|1a) bālī ṭalbeyye tēk // ḏēd yḳawder w-yehmūm // we-hdeʾ leḳā ṣfēʾ||Lord, I ask you // He who is able and capable [of performing any deed] // and makes [the weather] calm and clear|
|2a) w-neṣwōl men amweǧ // wet neǧǧem līn lbūd // b-śōn ḏ-habzēʾ||Taking away the turbulent seas // when the rain-stars are triggered for us // with a sea-storm on the East Wind.|
|1b) ġayber hes tenḳawf // be-źhīr ḏ-ābrōt // tedḫīḫen hayyerēm||Unexpected news, you load up // on the back of pack-animals // and travel down the roads|
|2b) etteh ṣrōme ḥawṣawl // be-mdīnet aḥnōb // hel kesb we-ġlē [*krēm]||Until arriving just now // at the large town // where there is profit and gain [*generosity]|
|1c) ġayber śettel ke-nbēʾ // we-śnēǧ ḏ-heh ādīd // rōkeb we-ǧzē ḥmūl||The guests packed up and went with the news // people of dear relations // the traveller has brought [his] kin|
|2c) w-lyēh mṯemmənīn // yźayṭem erǧəḥāt // we-ḥmul l-boh myūl||To those who are precious // and take the grosser weight // that tips the scales to this very place.|
Group (a), the family of the bride, welcomes the guests with a couplet signifying their hope that the journey was an easy one.
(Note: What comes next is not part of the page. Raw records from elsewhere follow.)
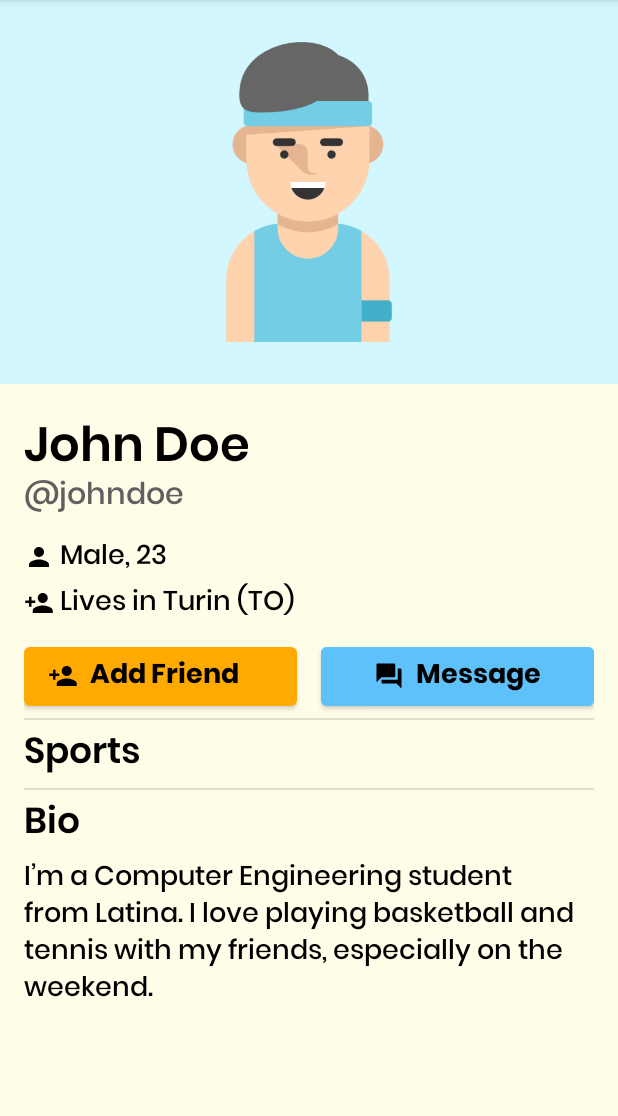
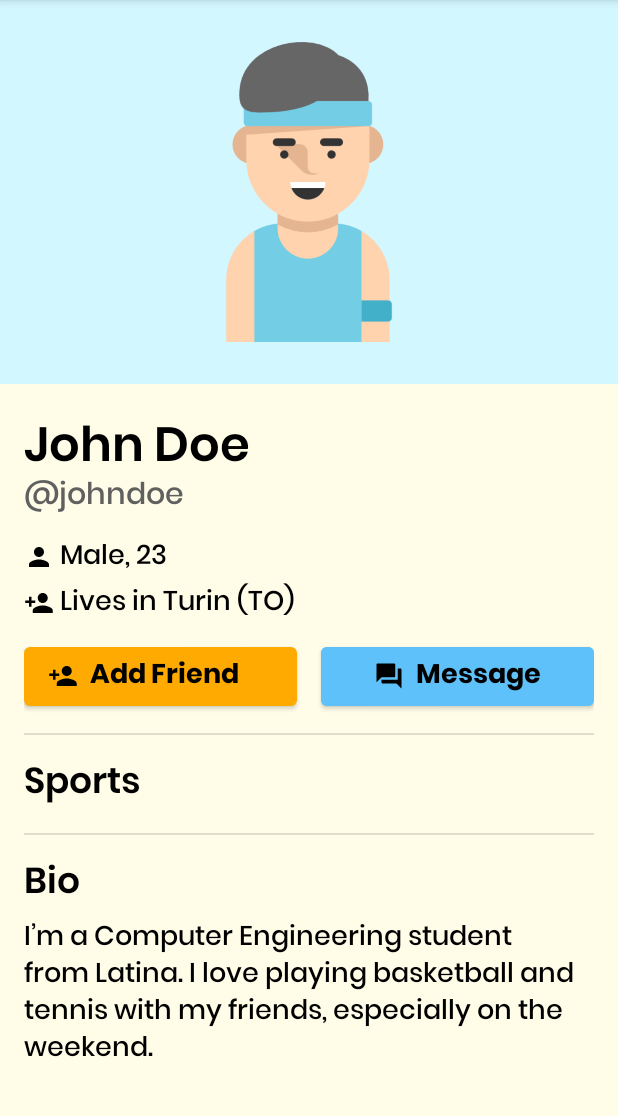
Before and after one commit to MAD-Guys/Lab, an Android app: the screen it shows after launch (ShowProfileActivity), on a phone screen of 412 x 824 dp, the part 84-1200 px from its top. Run offline under Robolectric (Android 15) with nearby library versions, the phone set to English and light mode, and no system bars.

Commit message:
Small xml fixes

```diff
--- a/LAB2/app/src/main/res/layout/activity_show_profile.xml
+++ b/LAB2/app/src/main/res/layout/activity_show_profile.xml
@@ -8,6 +8,7 @@
     android:orientation="vertical"
     tools:context=".ShowProfileActivity">
 
+    <!-- LinearLayout for the profile picture -->
     <LinearLayout
         android:layout_width="match_parent"
         android:layout_height="0dp"
@@ -25,21 +26,23 @@
 
     </LinearLayout>
 
+    <!-- LinearLayout for the profile information -->
     <LinearLayout
         android:layout_width="match_parent"
         android:layout_height="0dp"
         android:layout_weight="2"
         android:background="@color/background_orange"
+        android:orientation="vertical"
         android:paddingHorizontal="16dp"
-        android:paddingTop="16dp"
-        android:orientation="vertical">
-
+        android:paddingTop="16dp">
 
         <LinearLayout
             android:layout_width="match_parent"
             android:layout_height="wrap_content"
+            android:layout_marginBottom="10dp"
             android:orientation="vertical">
 
+            <!-- LinearLayout for the name and nickname -->
             <LinearLayout
                 android:layout_width="match_parent"
                 android:layout_height="wrap_content"
@@ -51,7 +54,6 @@
                     android:fontFamily="@font/poppins_semibold"
                     android:text="@string/first_name"
                     android:textColor="@color/black"
-
                     android:textSize="32sp"
                     android:textStyle="bold" />
 
@@ -65,6 +67,7 @@
 
             </LinearLayout>
 
+            <!-- LinearLayout for the remaining informations -->
             <LinearLayout
                 android:layout_width="match_parent"
                 android:layout_height="wrap_content"
@@ -104,12 +107,14 @@
                         android:textColor="@color/black"
                         android:textSize="18sp" />
                     />
+
                 </LinearLayout>
 
                 <LinearLayout
                     android:layout_width="wrap_content"
                     android:layout_height="wrap_content"
                     android:orientation="horizontal">
+
                     <ImageView
                         android:id="@+id/imageLocation"
                         android:layout_width="wrap_content"
@@ -127,29 +132,24 @@
                         android:textColor="@color/black"
                         android:textSize="18sp" />
 
+                </LinearLayout>
 
             </LinearLayout>
 
-
-
-
-            </LinearLayout>
-
+            <!-- LinearLayout for the buttons -->
             <LinearLayout
                 android:layout_width="match_parent"
-                android:layout_height="wrap_content"
-                >
-
+                android:layout_height="wrap_content">
 
                 <Button
                     android:id="@+id/button_add_friend"
                     android:layout_width="0dp"
                     android:layout_height="wrap_content"
+                    android:layout_gravity="center"
                     android:layout_weight="1"
                     android:fontFamily="@font/poppins_bold"
                     android:gravity="center_vertical"
-                android:layout_gravity="center"
-                android:text="Add Friend"
+                    android:text="@string/add_friend_button"
                     android:textAllCaps="false"
                     android:textAppearance="@style/TextAppearance.AppCompat.Button"
                     android:textColor="@color/black"
@@ -168,7 +168,7 @@
                     android:layout_weight="1"
                     android:backgroundTint="@color/blue_200"
                     android:fontFamily="@font/poppins_bold"
-                    android:text="Message"
+                    android:text="@string/message_button"
                     android:textAllCaps="false"
                     android:textAppearance="@style/TextAppearance.AppCompat.Small"
                     android:textColor="@color/black"
@@ -178,50 +178,52 @@
                     app:iconTint="#000000" />
             </LinearLayout>
 
-
+        </LinearLayout>
 
         <View
-                android:id="@+id/divider"
+            android:id="@+id/sport_divider"
             android:layout_width="match_parent"
             android:layout_height="1dp"
-                android:background="?android:attr/listDivider"
-                android:layout_marginVertical="2dp"/>
-
-        </LinearLayout>
+            android:layout_marginVertical="2dp"
+            android:background="?android:attr/listDivider" />
 
         <LinearLayout
             android:layout_width="match_parent"
             android:layout_height="wrap_content"
+            android:layout_marginTop="10dp"
+            android:layout_marginBottom="10dp"
             android:orientation="vertical">
 
             <TextView
                 android:layout_width="wrap_content"
                 android:layout_height="wrap_content"
                 android:fontFamily="@font/poppins_semibold"
-                android:text="Sports"
+                android:text="@string/sports_title"
                 android:textColor="@color/black"
 
                 android:textSize="24sp" />
 
+        </LinearLayout>
+
         <View
-                android:id="@+id/divider2"
+            android:id="@+id/Bio_divider"
             android:layout_width="match_parent"
             android:layout_height="1dp"
-                android:layout_weight="1"
-                android:background="?android:attr/listDivider"
-                android:layout_marginVertical="2dp"/>
-        </LinearLayout>
+            android:layout_marginVertical="2dp"
+            android:background="?android:attr/listDivider" />
 
         <LinearLayout
             android:layout_width="match_parent"
             android:layout_height="wrap_content"
+            android:layout_marginTop="10dp"
+            android:layout_marginBottom="10dp"
             android:orientation="vertical">
 
             <TextView
                 android:layout_width="wrap_content"
                 android:layout_height="wrap_content"
                 android:fontFamily="@font/poppins_semibold"
-                android:text="Bio"
+                android:text="@string/bio_title"
                 android:textColor="@color/black"
 
                 android:textSize="24sp" />
@@ -236,5 +238,7 @@
                 android:textSize="18sp" />
 
         </LinearLayout>
+
     </LinearLayout>
+
 </LinearLayout>
--- a/LAB2/app/src/main/res/values/strings.xml
+++ b/LAB2/app/src/main/res/values/strings.xml
@@ -1,11 +1,15 @@
 <resources>
     <string name="app_name">MAD GUYS</string>
     <string name="edit_button">Edit button</string>
+    <string name="add_friend_button">Add Friend</string>
+    <string name="message_button">Message</string>
     <string name="profile_picture">Profile picture</string>
     <string name="first_name">John Doe</string>
     <string name="nickname">\@johndoe</string>
     <string name="sex">Male,</string>
     <string name="age">23</string>
     <string name="location">Lives in Turin (TO)</string>
+    <string name="sports_title">Sports</string>
+    <string name="bio_title">Bio</string>
     <string name="bio">I’m a Computer Engineering student from Latina. I love playing basketball and tennis with my friends, especially on the weekend.</string>
 </resources>
```
Lines whose indentation alone changed are shown as unchanged.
The poet, Sādayn Kalšāt, beseeches God (bālī) to quiet the waves during the summer monsoon season (ḫarf). Ṣaḳr is a fishing village and the ocean is closed to traffic during the monsoon months due to strong winds, powerful currents, and ripping tides. Knowing the time of the season is critical for the fishermen of al-Mahra because the ocean can go from placid to deadly in a single day during the transitional periods and stay that way for months. Each month is broken into a period of twelve days, and each period has its corresponding constellation (neǧǧem). The sea storms (śōn) come when the rain constellations are “struck” or “triggered” (lbūd). When the storms do come, they arrive on the East Wind (ezyīb), which is perhaps rendered here with metathesis and the archaic definite article as habzēʾ.
The poet of Group (b), the family of the groom, playfully describes their journey as a type of business trip. Thus, the family of the groom loaded up their beasts of burden and set out as soon as they heard the good news. Ṣaḳr is a small village, so describing it as mdīnet aḥnōb (“a big city”) is probably tongue in cheek, but not kesb we-ġlē [or krēm] (“profit and gain”), which points to both the value of the bride-to-be and also the hosts’ generosity. This couplet can also be understood as a description of the groom who has loaded his camel with merchandise to trade with “the people of the city” (Ṣaḳr) for a profit (his bride). Thus, the groom is depicted as a young man of means and ambition who is willing to take a journey for substantial gain.
In a similar vein, the guests of Group (c) emphasize their kinship to the parties involved; śnēǧ ḏ-heh ādīd and ǧzē are two phrases that signify the closeness of their mutual blood ties. Building on the imagery from the previous couplet, the poet of Group (c) uses the language of the marketplace. Their hosts are thus “precious” (mṯemmənīn), and the poet’s regard is like a scale on which their friendship to the hosts has taken “the grosser weight” (yźayṭem erǧəḥāt). The implication here is that the hosts ought to requite the high opinion held of them by both Groups (b) and (c) in the form of a lunch of rice and meat. In short, this exchange has the hallmarks of friendly banter between close friends and family: humorous, affectionate, and slightly badgering.